The company also got a nice boost from North Carolina taxpayers earlier this year, when the company was given up to $15 to $18 million in incentives by promising to keep its headquarters in Raleigh, hire 500 more people and not skip town. (The Triangle Business Journal had this nice wrap-up in April of how state officials persuaded Red Hat to stay, including a reference to Red Hat pushing to have N.C. State offer curriculum in open source software, the company’s bread-and-butter).
Over at Quintiles in the Research Triangle Park,Quintiles CEO Dennis Gillings made a 2005 announcement about new clinical research alliance between the company and UNC that would allow for drug trials to be run by the university, with a $600,000 start up grant from Quintiles.
Gillings touched on this in a 2005 press release sent out about the partnership: “Working with UNC is important for Quintiles because it will provide real benefits for our customers and for patients as well, and it also underscores the innovative research going on at UNC,” said Dennis Gillings, Ph.D., Chairman and CEO of Quintiles Transnational. “The clinical research unit will help UNC and Quintiles conduct more clinical trials. Drug development always is working against the clock, and I believe this alliance will help us gain precious days and weeks in getting new medicines to patients.”
In 2008, Gillings and his wife Joan (the couple are now going through a divorce) gave a $50 million gift to rename UNC’s School of Public Health. That raised some questions at the time about whether the business was using the school for its own business purposes, and not the education and charitable mission of the school.

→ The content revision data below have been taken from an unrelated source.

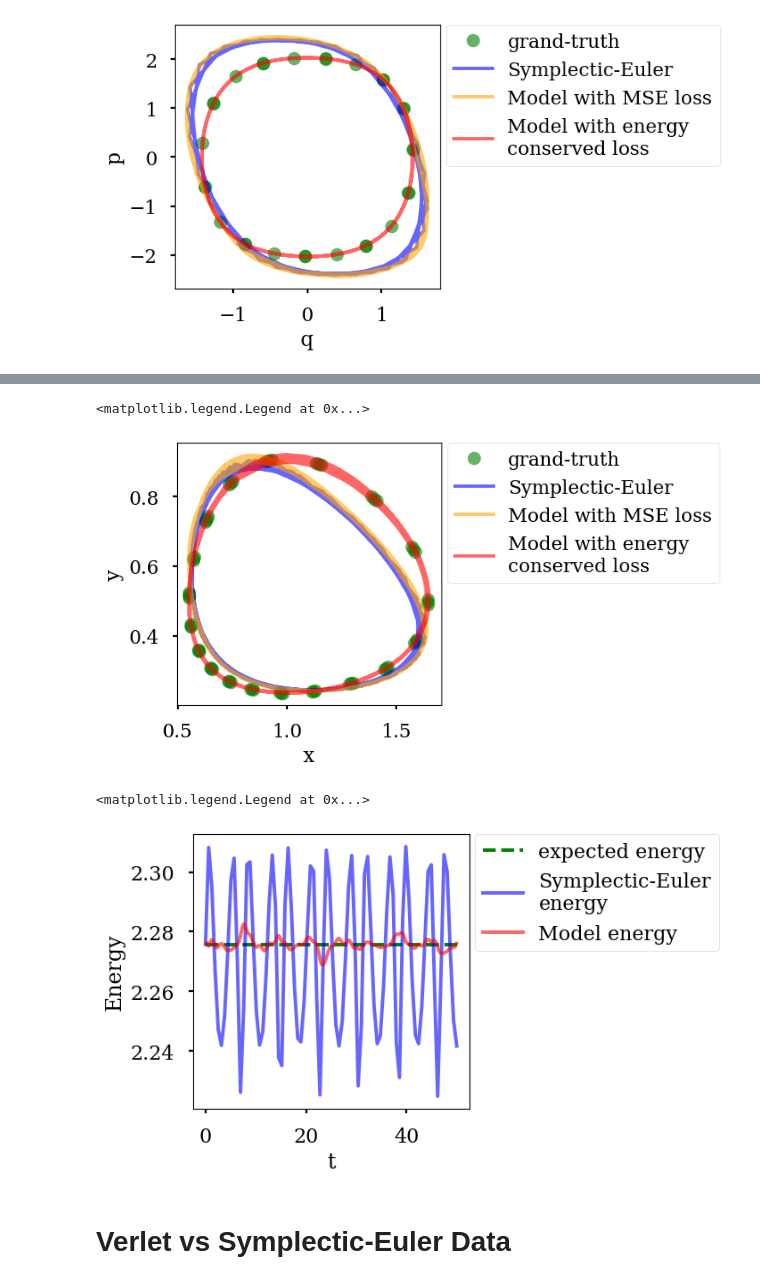
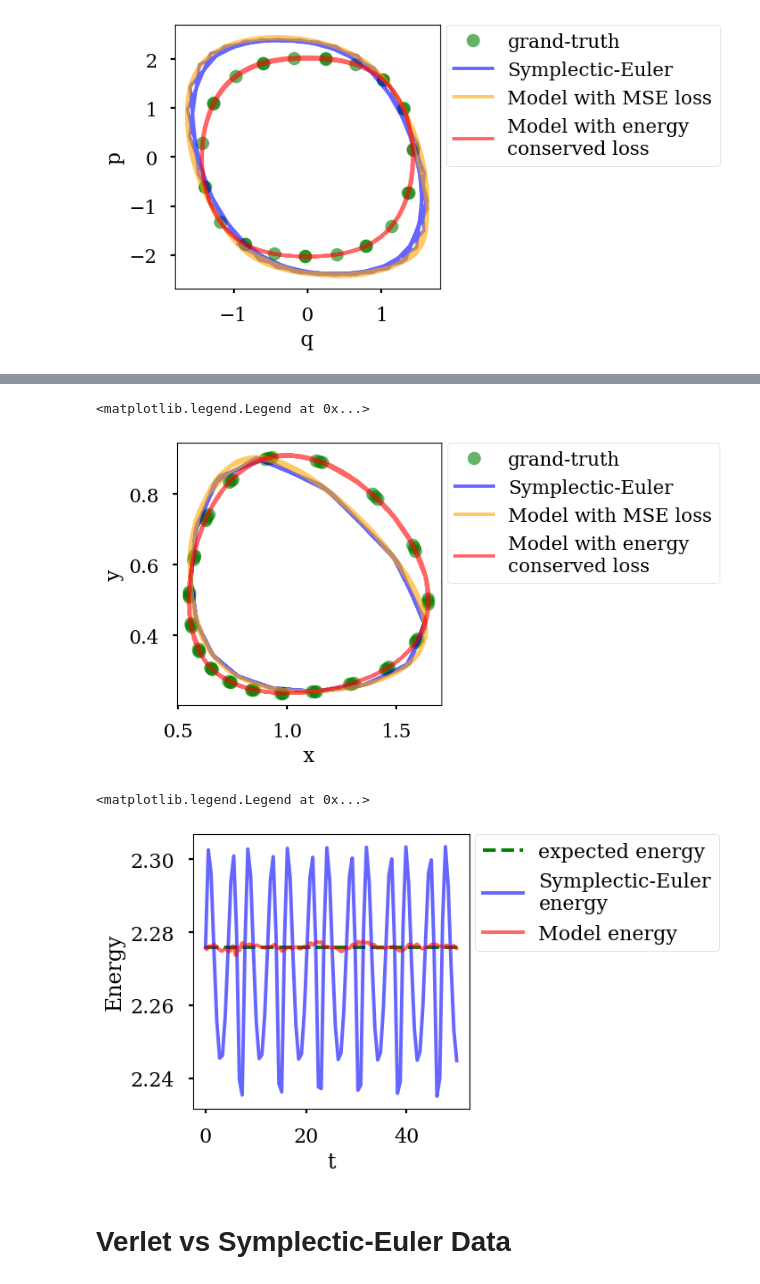
Before and after one commit to tayfununal/solving_hamiltonian_with_deeplearning, a Jupyter notebook: stage.ipynb, the cells around one changed output, grey strips where cells are left out. Saved outputs shown, nothing was run; the diff lists cells and outputs as text; code cells hidden in the pictures.

```diff
--- a/stage.ipynb
+++ b/stage.ipynb
@@ -304,8 +304,8 @@ def s_lv_T(p):
 def s_lv_V(q):
   return (4/3) * tf.math.exp(q) - (2/3) * q
 
-s_lv_model = Hamiltonian(solver=symplectic_euler(s_lv_T, s_lv_V, initial_point=[-0.105, -0.105], t_interval=[0, 50], h=80), input_dim=1, output_dim=2,
-            hidden_layer=20, each_neuron=64, activation_func=tf.math.sin, epoch=4000 ,batch_size=5000, learning_rate=0.0001, h_for_t_created=5000)
+s_lv_model = Hamiltonian(solver=symplectic_euler(s_lv_T, s_lv_V, initial_point=[-0.105, -0.105], t_interval=[0, 50], h=90), input_dim=1, output_dim=2,
+            hidden_layer=20, each_neuron=64, activation_func=tf.math.sin, epoch=4000 ,batch_size=2000, learning_rate=0.0001, h_for_t_created=10000)
 # %%
 plt.figure(figsize = (4, 4))
 plt.xlabel('x', fontsize=17)
@@ -327,23 +327,23 @@ plt.plot(np.exp(s_lv_prediction_energy[:,1]), np.exp(s_lv_prediction_energy[:,0]
 plt.legend(loc='upper right', bbox_to_anchor=(2.09, 1.036))
 # %% [output]
 <matplotlib.legend.Legend at 0x...>
-[figure, old version]
+[figure, new version]
 # %%
 plt.figure(figsize = (4, 4))
 plt.xlabel('t', fontsize=17)
 plt.ylabel('Energy', fontsize=17)
 
-s_lv_energy = [s_lv_model.H(s_lv_T, s_lv_V, -0.105, -0.105) for i in np.linspace(0., 50., 80)]
+s_lv_energy = [s_lv_model.H(s_lv_T, s_lv_V, -0.105, -0.105) for i in np.linspace(0., 50., 90)]
 s_lv_symplectic_euler = s_lv_model.H(s_lv_T, s_lv_V, s_lv_model.z[:,0], s_lv_model.z[:,1])
 s_lv_energy_new = s_lv_model.H(s_lv_T, s_lv_V, s_lv_prediction_energy[:,0], s_lv_prediction_energy[:,1])
 
-plt.plot(np.linspace(0., 50.0, 80), s_lv_energy, '--', c='green', alpha=1, label='expected energy')
+plt.plot(np.linspace(0., 50.0, 90), s_lv_energy, '--', c='green', alpha=1, label='expected energy')
 plt.plot(s_lv_model.t, s_lv_symplectic_euler, c='blue', alpha=0.6, label='Symplectic-Euler\nenergy')
 plt.plot(s_lv_test_t, s_lv_energy_new,c='red', alpha=0.6, label='Model energy')
 plt.legend(loc='upper right', bbox_to_anchor=(1.94, 1.036))
 # %% [output]
 <matplotlib.legend.Legend at 0x...>
-[figure, old version]
+[figure, new version]
 # %% [markdown]
 # Verlet vs Symplectic-Euler Data
 # %%
```
Also changed, not shown: parts of 16 cells of this notebook.
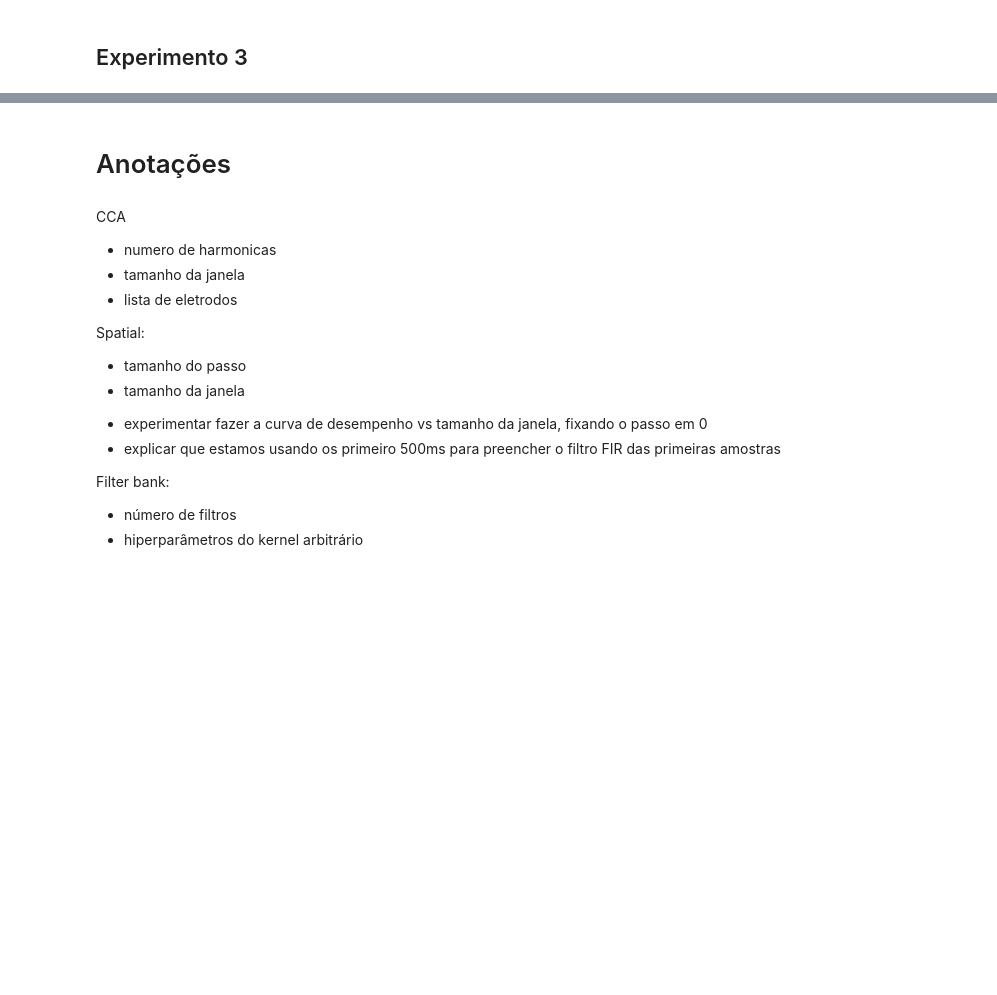
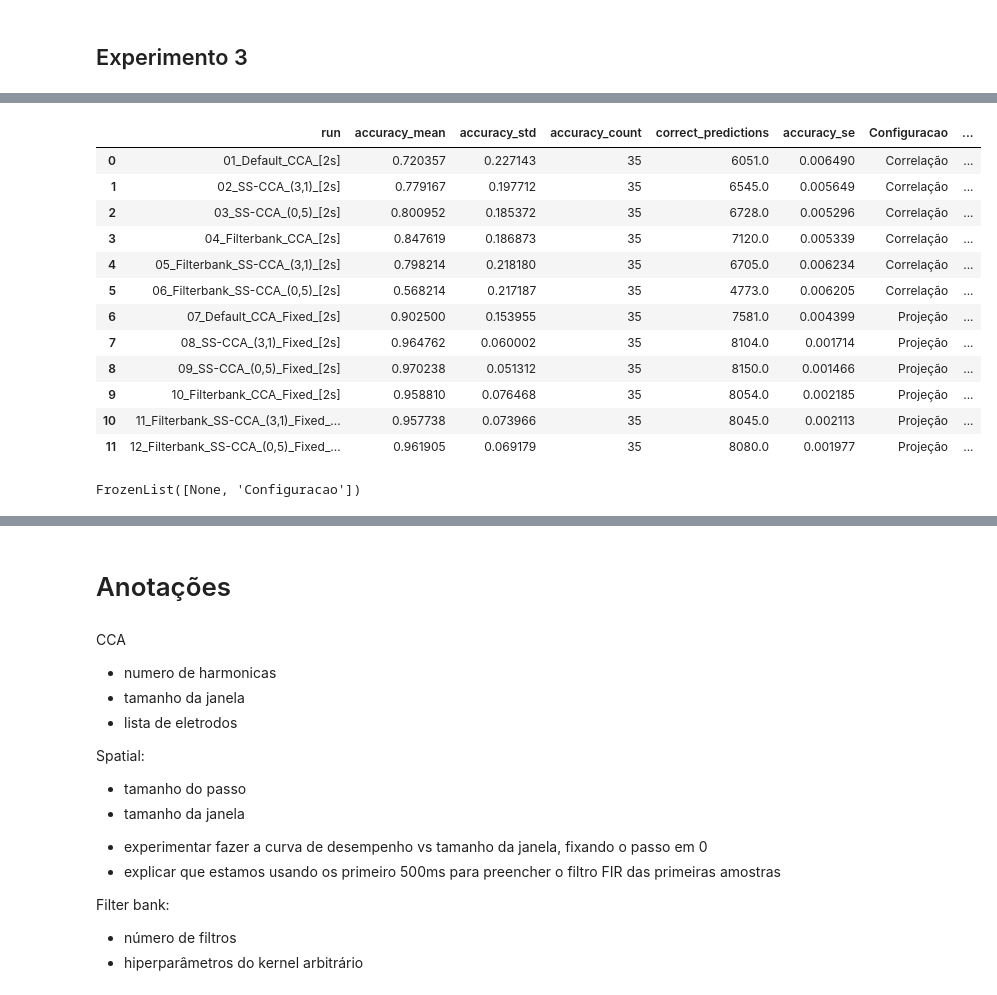
Before and after one commit to cerqueirajc/ssvep-bci-project, a Jupyter notebook: notebooks/display_results_2.ipynb, the cells around one changed output, grey strips where cells are left out. Saved outputs shown, nothing was run; the diff lists cells and outputs as text; code cells hidden in the pictures; blank space fills up the shorter version.

```diff
--- a/notebooks/display_results_2.ipynb
+++ b/notebooks/display_results_2.ipynb
@@ -261,0 +366,13 @@ overall_2s = overall_2s.reset_index()
+# %%
+overall_2s = (
+    dataframe.groupby(["script", "run"]).agg(**{
+        "accuracy_mean": pd.NamedAgg(column='accuracy', aggfunc='mean'),
+        "accuracy_std": pd.NamedAgg(column='accuracy', aggfunc='std'),
+        "accuracy_count": pd.NamedAgg(column='accuracy', aggfunc='count'),
+        "correct_predictions": pd.NamedAgg(column='correct_predictions', aggfunc='sum')
+    })
+    .assign(accuracy_se = lambda x: x["accuracy_std"] / x["accuracy_count"])
+    .sort_values(by="accuracy_mean", ascending=False)
+    .loc["overall_benchmark_harmonics_equalized"].sort_index()
+    .reset_index()
+)
@@ -262,11 +395,31 @@ overall_2s = overall_2s.reset_index()
 # %%
 overall_2s["Configuracao"] = overall_2s["run"].str.contains("Fixed").map({False: "Correlação",
                                                                           True: "Projeção"})
 
-overall_2s["Acurácia"] = overall_2s["accuracy"].round(3)
+overall_2s["Acurácia"] = overall_2s["accuracy_mean"].round(3)
+overall_2s["Desvio Padrão"] = overall_2s["accuracy_std"].round(3)
 
 def clean_run_name(s):
     l = s.replace("_Fixed", "").split("_")[1:-1]
     return "_".join(l)
 
 overall_2s["Algoritmo"] = overall_2s["run"].apply(clean_run_name)
+overall_2s
+# %% [output]
+|  | run | accuracy_mean | accuracy_std | accuracy_count | correct_predictions | accuracy_se | Configuracao | ... |
+| 0 | 01_Default_CCA_[2s] | 0.720357 | 0.227143 | 35 | 6051.0 | 0.006490 | Correlação | ... |
+| 1 | 02_SS-CCA_(3,1)_[2s] | 0.779167 | 0.197712 | 35 | 6545.0 | 0.005649 | Correlação | ... |
+| 2 | 03_SS-CCA_(0,5)_[2s] | 0.800952 | 0.185372 | 35 | 6728.0 | 0.005296 | Correlação | ... |
+| 3 | 04_Filterbank_CCA_[2s] | 0.847619 | 0.186873 | 35 | 7120.0 | 0.005339 | Correlação | ... |
+| 4 | 05_Filterbank_SS-CCA_(3,1)_[2s] | 0.798214 | 0.218180 | 35 | 6705.0 | 0.006234 | Correlação | ... |
+| 5 | 06_Filterbank_SS-CCA_(0,5)_[2s] | 0.568214 | 0.217187 | 35 | 4773.0 | 0.006205 | Correlação | ... |
+| 6 | 07_Default_CCA_Fixed_[2s] | 0.902500 | 0.153955 | 35 | 7581.0 | 0.004399 | Projeção | ... |
+| 7 | 08_SS-CCA_(3,1)_Fixed_[2s] | 0.964762 | 0.060002 | 35 | 8104.0 | 0.001714 | Projeção | ... |
+| 8 | 09_SS-CCA_(0,5)_Fixed_[2s] | 0.970238 | 0.051312 | 35 | 8150.0 | 0.001466 | Projeção | ... |
+| 9 | 10_Filterbank_CCA_Fixed_[2s] | 0.958810 | 0.076468 | 35 | 8054.0 | 0.002185 | Projeção | ... |
+| 10 | 11_Filterbank_SS-CCA_(3,1)_Fixed_... | 0.957738 | 0.073966 | 35 | 8045.0 | 0.002113 | Projeção | ... |
+| 11 | 12_Filterbank_SS-CCA_(0,5)_Fixed_... | 0.961905 | 0.069179 | 35 | 8080.0 | 0.001977 | Projeção | ... |
+# %%
+overall_2s.set_index(["Configuracao", "Algoritmo"])[["Acurácia", "Desvio Padrão"]].unstack(0).columns.names
+# %% [output]
+FrozenList([None, 'Configuracao'])
```
Also changed, not shown: parts of 26 cells of this notebook, 15 other files.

From another TBJ article:
Dr. Dustin Petersen, a master’s student in the School of Public Health, is spearheading a student group that opposes the name change because of what it sees as a lack of transparency and accountability in the way the Gillings money is spent and the influence of Quintiles on campus.
“A lot of things have been done behind closed doors,” Petersen says.
He notes that Lisa LaVange, Paula Stafford, Julie MacMillan, Kathy Graham, John Russell and Dennis and Joan Gillings are all current or former executives at Quintiles and now sit on boards and advisory councils within the school. MacMillan, who spent 16 years at Quintiles, was hired by the school to direct Carolina Public Health Solutions, an entity created to manage the Gillings gift.
Petersen says Quintiles executives in positions of influence at the school can push research toward topics that benefit the company and help train future employees.
“In my mind, Gillings sees this as a business investment,” Petersen says. And, he says, a business mind-set can often conflict with the responsibilities of a public school of public health.
The School of Health did indeed become the UNC Gillings School of Public Health.
At the moment, there’s more than a few people tired of the hold corporations have over the country’s political systems (with thousands camped out in Lower Manhattan as part of Occupy Wall Street, and similar protests popping up all over the country).
Hagan was quoted today in her hometown paper, the Greensboro News & Record, addressing that and said the 30 percent tax break to multi-national corporations could alleviate unemployment, something that should be welcomed by the protesters unified by a general dissatisfaction with how the non-wealthy in the country are faring.
“If they could see this will be going toward employment opportunities … this is really going to help that situation,” Hagan said to the N&R’s Mark Binker.
We’ll have to wait and see if that’s the case, or if there will be a limit to the helping hands large corporations get.